Stored records:
"""

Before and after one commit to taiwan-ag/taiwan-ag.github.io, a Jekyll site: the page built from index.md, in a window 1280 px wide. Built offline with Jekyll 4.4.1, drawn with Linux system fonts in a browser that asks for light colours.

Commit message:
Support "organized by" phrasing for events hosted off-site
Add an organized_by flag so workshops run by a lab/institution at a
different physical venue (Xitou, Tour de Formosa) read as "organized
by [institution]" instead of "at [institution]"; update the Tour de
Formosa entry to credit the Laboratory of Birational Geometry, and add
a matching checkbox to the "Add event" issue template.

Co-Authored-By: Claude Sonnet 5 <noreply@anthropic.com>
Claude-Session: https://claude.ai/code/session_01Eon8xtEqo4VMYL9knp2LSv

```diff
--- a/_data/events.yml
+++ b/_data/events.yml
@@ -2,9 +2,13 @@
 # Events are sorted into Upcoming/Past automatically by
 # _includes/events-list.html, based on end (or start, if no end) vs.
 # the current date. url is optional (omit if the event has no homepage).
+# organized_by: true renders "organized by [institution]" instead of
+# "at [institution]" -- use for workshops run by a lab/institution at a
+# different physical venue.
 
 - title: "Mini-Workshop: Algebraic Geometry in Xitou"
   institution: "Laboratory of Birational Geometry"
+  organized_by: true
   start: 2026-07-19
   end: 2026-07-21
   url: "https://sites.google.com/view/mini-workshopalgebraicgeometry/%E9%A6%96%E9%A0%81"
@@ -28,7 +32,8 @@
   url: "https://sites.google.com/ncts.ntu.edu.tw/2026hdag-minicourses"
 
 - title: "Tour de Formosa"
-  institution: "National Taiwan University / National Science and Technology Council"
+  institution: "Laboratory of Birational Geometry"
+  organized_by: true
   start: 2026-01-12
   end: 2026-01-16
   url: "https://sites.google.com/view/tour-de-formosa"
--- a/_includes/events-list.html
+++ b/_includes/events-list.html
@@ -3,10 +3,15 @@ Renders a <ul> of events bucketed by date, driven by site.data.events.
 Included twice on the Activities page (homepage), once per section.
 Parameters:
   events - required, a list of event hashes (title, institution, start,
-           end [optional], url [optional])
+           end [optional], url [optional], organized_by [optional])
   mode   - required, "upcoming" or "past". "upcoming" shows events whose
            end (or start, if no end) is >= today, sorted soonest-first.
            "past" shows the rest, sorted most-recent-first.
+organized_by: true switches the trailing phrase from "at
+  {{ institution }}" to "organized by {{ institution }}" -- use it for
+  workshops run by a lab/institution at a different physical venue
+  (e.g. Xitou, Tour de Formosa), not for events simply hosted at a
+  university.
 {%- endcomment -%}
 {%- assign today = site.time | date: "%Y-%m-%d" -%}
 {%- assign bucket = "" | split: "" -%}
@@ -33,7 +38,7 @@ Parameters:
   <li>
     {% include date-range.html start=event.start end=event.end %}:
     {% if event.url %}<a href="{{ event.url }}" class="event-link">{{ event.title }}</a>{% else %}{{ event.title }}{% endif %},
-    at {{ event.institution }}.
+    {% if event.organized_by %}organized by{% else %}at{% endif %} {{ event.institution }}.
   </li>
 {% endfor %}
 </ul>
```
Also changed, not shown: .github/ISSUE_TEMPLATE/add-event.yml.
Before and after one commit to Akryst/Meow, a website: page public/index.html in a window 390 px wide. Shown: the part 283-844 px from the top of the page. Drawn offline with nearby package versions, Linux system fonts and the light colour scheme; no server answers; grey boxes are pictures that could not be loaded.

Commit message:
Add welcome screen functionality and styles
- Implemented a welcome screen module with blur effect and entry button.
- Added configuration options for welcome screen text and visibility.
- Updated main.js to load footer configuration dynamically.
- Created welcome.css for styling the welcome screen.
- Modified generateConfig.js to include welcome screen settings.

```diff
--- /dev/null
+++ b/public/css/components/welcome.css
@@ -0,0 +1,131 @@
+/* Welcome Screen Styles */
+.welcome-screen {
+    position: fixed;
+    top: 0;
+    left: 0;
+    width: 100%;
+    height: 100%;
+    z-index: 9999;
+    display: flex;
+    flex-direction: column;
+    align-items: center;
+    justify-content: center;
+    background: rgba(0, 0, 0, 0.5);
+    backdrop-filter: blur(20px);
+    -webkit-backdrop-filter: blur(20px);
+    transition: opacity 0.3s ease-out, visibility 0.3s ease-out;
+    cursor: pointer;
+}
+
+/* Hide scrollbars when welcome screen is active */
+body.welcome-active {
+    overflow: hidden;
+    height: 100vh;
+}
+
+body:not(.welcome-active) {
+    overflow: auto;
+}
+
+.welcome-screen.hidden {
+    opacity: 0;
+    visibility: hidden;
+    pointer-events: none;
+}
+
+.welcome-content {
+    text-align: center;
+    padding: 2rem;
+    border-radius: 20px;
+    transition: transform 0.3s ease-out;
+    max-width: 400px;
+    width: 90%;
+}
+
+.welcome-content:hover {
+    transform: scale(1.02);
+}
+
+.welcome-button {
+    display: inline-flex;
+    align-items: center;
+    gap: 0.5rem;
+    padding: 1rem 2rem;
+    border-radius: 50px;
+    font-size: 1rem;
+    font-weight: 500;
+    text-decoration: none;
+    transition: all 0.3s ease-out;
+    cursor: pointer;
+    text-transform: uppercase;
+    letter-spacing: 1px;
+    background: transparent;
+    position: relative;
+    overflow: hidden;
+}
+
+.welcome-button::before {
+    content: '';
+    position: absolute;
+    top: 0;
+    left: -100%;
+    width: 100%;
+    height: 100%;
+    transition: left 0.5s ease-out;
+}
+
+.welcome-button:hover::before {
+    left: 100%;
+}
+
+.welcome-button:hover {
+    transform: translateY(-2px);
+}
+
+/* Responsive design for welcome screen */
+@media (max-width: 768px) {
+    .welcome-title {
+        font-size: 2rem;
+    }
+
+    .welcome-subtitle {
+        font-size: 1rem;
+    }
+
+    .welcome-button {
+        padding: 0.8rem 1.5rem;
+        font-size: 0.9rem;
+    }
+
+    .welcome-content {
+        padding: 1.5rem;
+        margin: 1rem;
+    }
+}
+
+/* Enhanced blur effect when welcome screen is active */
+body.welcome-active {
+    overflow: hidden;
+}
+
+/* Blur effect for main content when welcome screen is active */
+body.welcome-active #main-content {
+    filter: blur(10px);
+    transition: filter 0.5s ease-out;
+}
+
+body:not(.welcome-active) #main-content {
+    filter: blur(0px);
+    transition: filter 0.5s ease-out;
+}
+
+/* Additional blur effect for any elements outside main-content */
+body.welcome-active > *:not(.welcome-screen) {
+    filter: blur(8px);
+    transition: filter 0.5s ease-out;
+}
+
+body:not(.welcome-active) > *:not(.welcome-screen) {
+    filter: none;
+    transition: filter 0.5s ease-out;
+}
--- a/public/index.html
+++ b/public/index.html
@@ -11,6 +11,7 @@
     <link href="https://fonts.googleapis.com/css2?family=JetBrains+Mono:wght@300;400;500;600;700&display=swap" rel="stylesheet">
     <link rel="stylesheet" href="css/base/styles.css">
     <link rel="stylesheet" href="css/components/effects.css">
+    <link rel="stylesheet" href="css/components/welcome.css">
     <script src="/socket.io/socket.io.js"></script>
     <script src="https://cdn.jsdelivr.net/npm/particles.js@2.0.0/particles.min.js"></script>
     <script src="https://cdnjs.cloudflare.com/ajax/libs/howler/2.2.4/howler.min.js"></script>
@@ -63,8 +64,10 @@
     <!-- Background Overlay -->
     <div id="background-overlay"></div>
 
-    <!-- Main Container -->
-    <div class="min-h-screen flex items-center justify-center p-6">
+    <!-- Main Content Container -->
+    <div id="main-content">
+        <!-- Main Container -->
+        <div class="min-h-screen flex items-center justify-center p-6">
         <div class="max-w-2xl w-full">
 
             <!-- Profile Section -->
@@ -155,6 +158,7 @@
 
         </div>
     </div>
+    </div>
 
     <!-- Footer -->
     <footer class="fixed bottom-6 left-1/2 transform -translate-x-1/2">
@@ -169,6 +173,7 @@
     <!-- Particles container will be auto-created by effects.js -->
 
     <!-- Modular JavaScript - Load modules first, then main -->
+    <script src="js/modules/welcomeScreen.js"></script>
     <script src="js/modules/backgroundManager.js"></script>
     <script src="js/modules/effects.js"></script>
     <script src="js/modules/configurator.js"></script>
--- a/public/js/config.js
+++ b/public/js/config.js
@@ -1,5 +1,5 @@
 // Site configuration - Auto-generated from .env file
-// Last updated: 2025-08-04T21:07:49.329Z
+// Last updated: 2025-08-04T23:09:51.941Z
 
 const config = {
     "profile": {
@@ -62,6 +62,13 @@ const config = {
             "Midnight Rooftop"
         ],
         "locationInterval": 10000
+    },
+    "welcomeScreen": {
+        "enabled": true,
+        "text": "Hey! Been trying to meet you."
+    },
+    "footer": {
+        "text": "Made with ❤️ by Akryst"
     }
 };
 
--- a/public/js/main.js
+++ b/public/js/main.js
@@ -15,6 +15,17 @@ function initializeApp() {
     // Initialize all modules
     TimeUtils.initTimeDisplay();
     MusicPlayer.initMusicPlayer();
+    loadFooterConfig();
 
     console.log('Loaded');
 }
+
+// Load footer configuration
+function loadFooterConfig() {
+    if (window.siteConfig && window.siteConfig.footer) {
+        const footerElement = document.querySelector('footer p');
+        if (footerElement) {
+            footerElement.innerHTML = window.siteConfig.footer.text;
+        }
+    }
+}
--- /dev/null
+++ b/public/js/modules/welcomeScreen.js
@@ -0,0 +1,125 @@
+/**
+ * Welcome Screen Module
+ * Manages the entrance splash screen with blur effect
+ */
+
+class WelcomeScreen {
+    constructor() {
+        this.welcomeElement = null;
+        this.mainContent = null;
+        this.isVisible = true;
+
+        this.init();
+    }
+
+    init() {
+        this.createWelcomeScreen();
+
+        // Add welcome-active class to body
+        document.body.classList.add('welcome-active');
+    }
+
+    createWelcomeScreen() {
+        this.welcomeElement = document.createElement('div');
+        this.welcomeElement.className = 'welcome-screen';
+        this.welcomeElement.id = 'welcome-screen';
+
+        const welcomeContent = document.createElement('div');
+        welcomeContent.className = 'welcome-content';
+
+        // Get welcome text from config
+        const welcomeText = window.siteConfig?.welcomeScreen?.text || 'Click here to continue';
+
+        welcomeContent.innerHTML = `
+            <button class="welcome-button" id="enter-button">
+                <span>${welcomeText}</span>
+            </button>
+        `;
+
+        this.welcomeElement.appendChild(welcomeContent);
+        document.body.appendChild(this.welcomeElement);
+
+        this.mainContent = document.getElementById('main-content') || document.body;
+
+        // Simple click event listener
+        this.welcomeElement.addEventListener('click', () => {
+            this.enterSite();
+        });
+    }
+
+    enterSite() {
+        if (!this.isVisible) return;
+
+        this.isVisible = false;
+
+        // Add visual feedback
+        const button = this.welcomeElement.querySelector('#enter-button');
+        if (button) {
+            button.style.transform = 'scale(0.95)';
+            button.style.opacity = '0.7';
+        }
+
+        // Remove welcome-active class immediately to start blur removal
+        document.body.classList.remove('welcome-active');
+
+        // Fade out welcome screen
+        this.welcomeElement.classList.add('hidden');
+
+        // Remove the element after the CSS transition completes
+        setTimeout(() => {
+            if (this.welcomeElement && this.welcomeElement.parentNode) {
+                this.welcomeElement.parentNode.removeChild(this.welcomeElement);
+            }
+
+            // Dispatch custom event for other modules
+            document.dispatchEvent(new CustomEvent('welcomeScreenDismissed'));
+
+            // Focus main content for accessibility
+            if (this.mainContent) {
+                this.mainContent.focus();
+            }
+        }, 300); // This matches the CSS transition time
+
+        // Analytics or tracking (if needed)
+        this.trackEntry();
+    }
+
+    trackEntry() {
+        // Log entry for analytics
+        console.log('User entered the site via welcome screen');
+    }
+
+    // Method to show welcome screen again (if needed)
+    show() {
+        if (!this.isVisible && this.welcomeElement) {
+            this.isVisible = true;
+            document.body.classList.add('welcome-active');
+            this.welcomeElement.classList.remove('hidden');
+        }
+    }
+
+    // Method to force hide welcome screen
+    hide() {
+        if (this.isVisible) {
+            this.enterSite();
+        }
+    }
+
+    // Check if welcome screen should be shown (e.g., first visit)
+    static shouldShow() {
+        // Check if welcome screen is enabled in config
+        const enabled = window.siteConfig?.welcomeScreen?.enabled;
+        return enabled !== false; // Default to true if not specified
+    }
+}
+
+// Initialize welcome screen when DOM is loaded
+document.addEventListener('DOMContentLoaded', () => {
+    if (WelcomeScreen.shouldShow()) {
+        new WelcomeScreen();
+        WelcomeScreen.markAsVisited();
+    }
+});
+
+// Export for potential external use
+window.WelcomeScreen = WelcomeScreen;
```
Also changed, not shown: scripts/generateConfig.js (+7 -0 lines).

"""

# [To do]
Please state the number of lines above that hold the string "Also", with nothing else added.

# [Task response]
2